But the news breaking on Monday morning might be runner up to such an announcement as far as it impacts the immediate future of the franchise. Longtime Cardinals manager Tony La Russa is retiring.
"There isn't one [factor] that dominates [my decision]," La Russa said during a press conference at Busch Stadium on Monday morning. "They all just come together telling you your time is over."
"I'm looking forward to what's ahead," added La Russa, who informed the Cardinals' front office in August that he'd be stepping down at the conclusion of the season. "I'm ready to do something different."
La Russa, 67, ends his managerial career with a record of 2,728-2,365 over 33 seasons and three World Series titles. He was just 35 wins away from passing John McGraw for second place on the all-time list. Having won the 1989 World Series with the Oakland Athletics, La Russa joins Sparky Anderson as one of the two managers to win a world championship in the American and National leagues. He is the only skipper to helm multiple pennant winners in each circuit.
At his farewell announcement, La Russa insisted that he has no plans to manage again but left the door open to working in baseball in some capacity.
Both La Russa and the Cardinals held a mutual contract option for the 2012 season. Not surprisingly, Cardinals general manager John Mozeliak was hoping to exercise that option. On Sunday, the team announced that it had chosen to pick up an option on catcher Yadier Molina.
Of course, it is not Molina's contract status that Cardinals fans -- and likely Cardinals management -- is most concerned with as the team enters the offseason.
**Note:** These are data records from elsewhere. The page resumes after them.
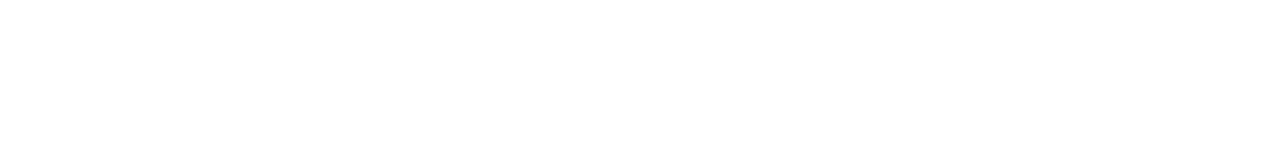
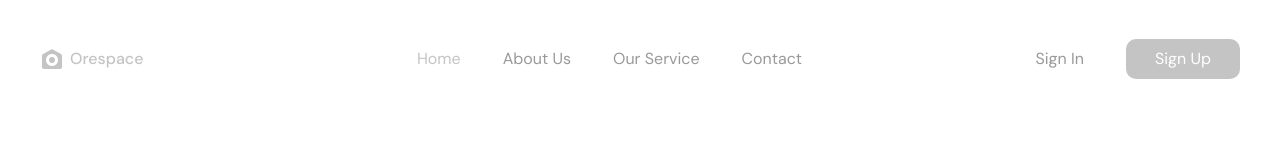
Before and after one commit to Mostafa-HEH/real-estate, a plain HTML site: page public/index.html in a window 1280 px wide. Shown: the top 160 px of the page. Drawn offline with Linux system fonts and the light colour scheme.

Commit message:
add navigation bar

```diff
--- a/public/index.html
+++ b/public/index.html
@@ -27,7 +27,29 @@
           ------------------------------------------
        -->
       <nav class="navigation">
-        <div class="wrapper"></div>
+        <div class="wrapper">
+          <a href="#" class="logo">
+            <img
+              class="logo__icon"
+              src="./images/Logo-icon.png"
+              alt="camera png"
+            />
+            <span class="logo__text">Orespace</span>
+          </a>
+          <ul class="links">
+            <li class="links__link links__link--active">
+              <a href="#">Home</a>
+            </li>
+            <li class="links__link"><a href="#">About Us</a></li>
+            <li class="links__link"><a href="#">Our Service</a></li>
+            <li class="links__link"><a href="#">Contact</a></li>
+          </ul>
+          <div class="user">
+            <a href="#">Sign In</a>
+            <a href="#" class="btn primary">Sign Up</a>
+          </div>
+          <div class="menu-icon"><span></span><span></span><span></span></div>
+        </div>
       </nav>
       <!--
           ------------------------------------------
--- /dev/null
+++ b/src/sass/components/_buttons.scss
@@ -0,0 +1,9 @@
+.btn {
+  border-radius: 10px;
+  padding: 9.5px 29.078px;
+
+  &.primary {
+    background-color: $primary;
+    color: $white !important;
+  }
+}
--- a/src/sass/components/_wrapper.scss
+++ b/src/sass/components/_wrapper.scss
@@ -1,5 +1,6 @@
 .wrapper {
   max-width: $lg;
+  margin: auto;
 
   @media screen and (max-width: 1300px) {
     padding: 32px;
--- a/src/sass/layout/_navigation.scss
+++ b/src/sass/layout/_navigation.scss
@@ -1,3 +1,102 @@
 .navigation {
   @include section-rs(88px);
 }
+
+.navigation .wrapper {
+  display: flex;
+  flex-direction: row;
+  align-items: center;
+  justify-content: space-between;
+}
+
+.navigation .logo {
+  display: flex;
+  flex-direction: row;
+  align-items: center;
+  color: unset;
+  text-decoration: unset;
+  gap: 6px;
+
+  &__icon {
+    width: 24px;
+  }
+
+  &__text {
+    font-style: normal;
+    font-weight: 500;
+    font-size: 1rem;
+    line-height: 21px;
+    color: #c4c4c4;
+  }
+}
+
+.navigation .links {
+  display: flex;
+  flex-direction: row;
+  align-items: center;
+  list-style: none;
+  gap: 42px;
+
+  @media screen and (max-width: $md) {
+    display: none;
+  }
+
+  &__link {
+    & a {
+      color: #999999;
+      font-style: normal;
+      font-weight: 400;
+      font-size: 1rem;
+      line-height: 21px;
+      text-decoration: none;
+    }
+
+    &--active,
+    &:hover {
+      & a {
+        color: #c4c4c4;
+      }
+    }
+  }
+}
+
+.navigation .user {
+  display: flex;
+  flex-direction: row;
+  align-items: center;
+  gap: 42px;
+
+  @media screen and (max-width: $md) {
+    display: none;
+  }
+
+  & a {
+    font-style: normal;
+    font-weight: 400;
+    font-size: 16px;
+    line-height: 21px;
+    color: #999999;
+    text-decoration: none;
+  }
+}
+
+.navigation .menu-icon {
+  display: none;
+  height: 24px;
+  width: 24px;
+  flex-direction: column;
+  justify-content: space-between;
+  align-content: center;
+  align-items: center;
+
+  @media screen and (max-width: $md) {
+    display: flex;
+  }
+
+  & span {
+    display: block;
+    height: 2px;
+    background-color: #333333;
+    width: 16px;
+  }
+}
--- a/src/sass/main.scss
+++ b/src/sass/main.scss
@@ -23,7 +23,7 @@
 @import "sections/testimonial";
 
 @import "components/wrapper";
-// @import 'components/buttons';
+@import "components/buttons";
 // @import 'components/carousel';
 // @import 'components/slider';
 
--- a/src/sass/pages/_home.scss
+++ b/src/sass/pages/_home.scss
@@ -1,3 +1,3 @@
 body {
-  background-color: #000;
+  font-family: "DM Sans", sans-serif;
 }
```
Also changed, not shown: public/images/Logo-icon.png (added), public/styles/styles.css, 1 other file.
Before La Russa's announcement, it was anticipated that the fate of Pujols would be the most dramatic storyline of the offseason. During the team's victory parade through St. Louis on Sunday, fans pleaded with Pujols to re-sign with the Cardinals as a free agent. Perhaps, they should have also been asking for the team's manager to come back.
If La Russa's retirement is the prelude to Pujols' departure then surely the 2011 World Series will be viewed as the end of particularly fruitful era in the storied history of the Cardinals. Since being appointed manager in 1996, La Russa led the Cardinals to nine postseason berths, three pennants and two world championships.